I know how you feel. I wouldn’t say that if I didn’t. I know that reading other people’s work is hard because it makes you feel inferior. I know rejection can make you want to throw your dreams away and turn your back on writing forever. DON’T. If this is how you feel right now, the good news is that it’s probably not going to get much worse. So now is the time to turn things around.

  • If you are not happy with what you are writing right now, write something else.
  • If no one is paying attention to the things you are writing, keep writing. Also, look for people to connect with who will appreciate what you’re doing. The internet is a big and scary place, but if you look hard enough, you will find the gems.
  • If you keep getting rejected, take a good look at things in your niche that have already been published. What are they doing that you aren’t? Don’t copy; loosely model.
  • Remember: consistency is key. If you want to grow any platform online, posting consistently is one way to keep people coming back.

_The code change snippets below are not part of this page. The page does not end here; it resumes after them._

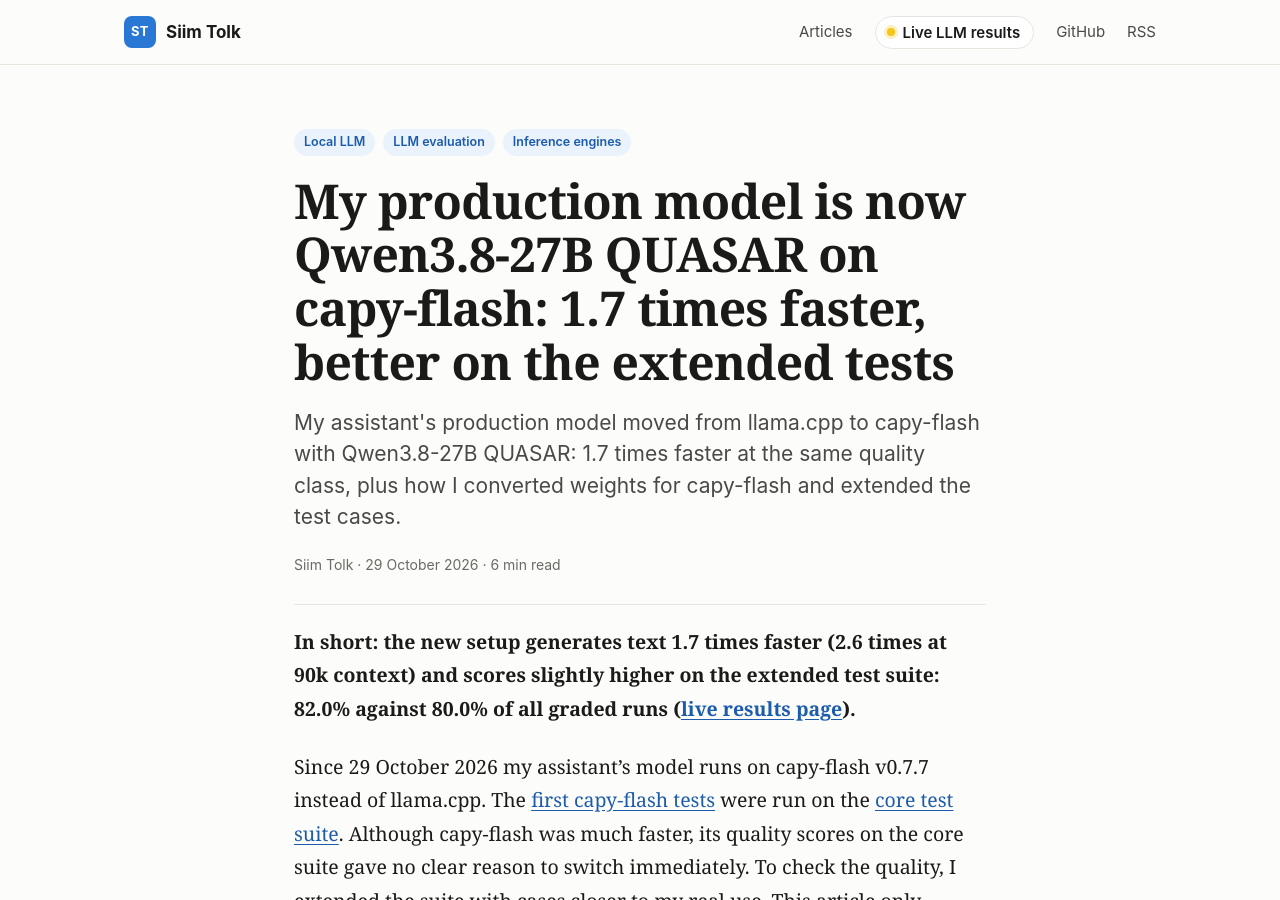
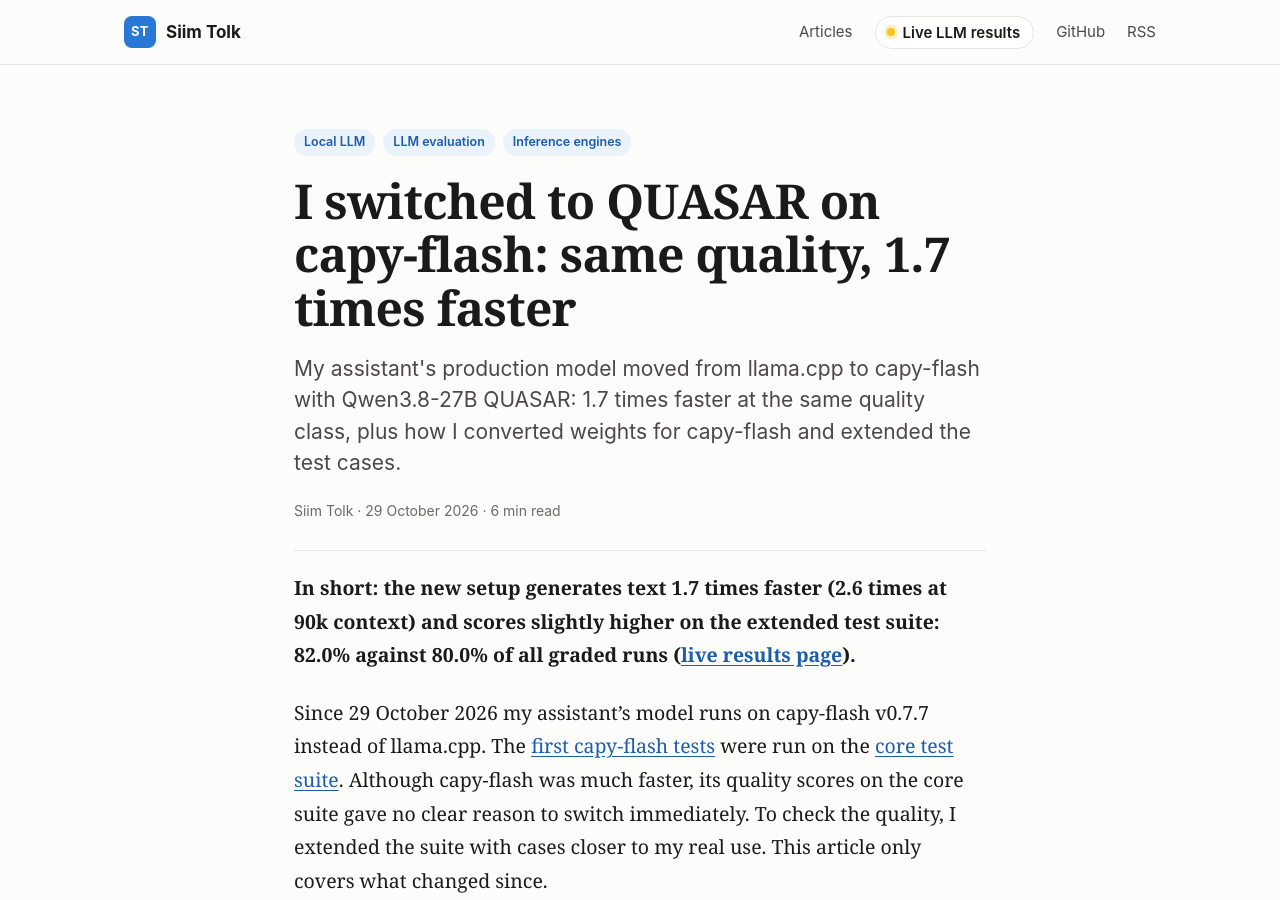
Before and after one commit to siimtolk/siimtolk.github.io, a Jekyll site: the page built from _posts/2026-10-29-new-leader-capy-quasar.md, in a window 1280 px wide and 900 px high. Built offline with Jekyll 4.4.1, drawn with Linux system fonts in a browser that asks for light colours.

Commit message:
Article: I switched to QUASAR on capy-flash: same quality, 1.7 times faster (#1)

```diff
--- a/_posts/2026-10-29-new-leader-capy-quasar.md
+++ b/_posts/2026-10-29-new-leader-capy-quasar.md
@@ -1,8 +1,9 @@
 ---
 layout: post
-title: "My production model is now Qwen3.8-27B QUASAR on capy-flash: 1.7 times faster, better on the extended tests"
+title: "I switched to QUASAR on capy-flash: same quality, 1.7 times faster"
 description: "My assistant's production model moved from llama.cpp to capy-flash with Qwen3.8-27B QUASAR: 1.7 times faster at the same quality class, plus how I converted weights for capy-flash and extended the test cases."
 date: 2026-10-29
+image: /assets/img/new-leader-capy-quasar/test-cases.png
 tags: [Local LLM, LLM evaluation, Inference engines]
 ---
 
```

No matter what you write, who sees it or your reason for doing it, all that matters is that you let yourself be proud of what you accomplish. As long as you are able to praise yourself, nobody else’s opinion, or lack thereof, matters. YOU are the writer. YOU are your only competition. YOU started writing for a reason. YOU are important. So are your ideas. Now go. Put those ideas into words. Link to your blog in the comments – I want to see what you’re up to! YOU are important to me. Your words matter. Don’t keep them locked away because of doubt. Set them free.

Meg is the creator of Novelty Revisions, dedicated to helping writers put their ideas into words. She is a freelance writer and an eight-time NaNoWriMo winner with work published in Teen Ink, Success Story, Lifehack and USA TODAY College. Follow Meg on Twitter for tweets about writing, food and nerdy things.

Image courtesy of pixabay.com.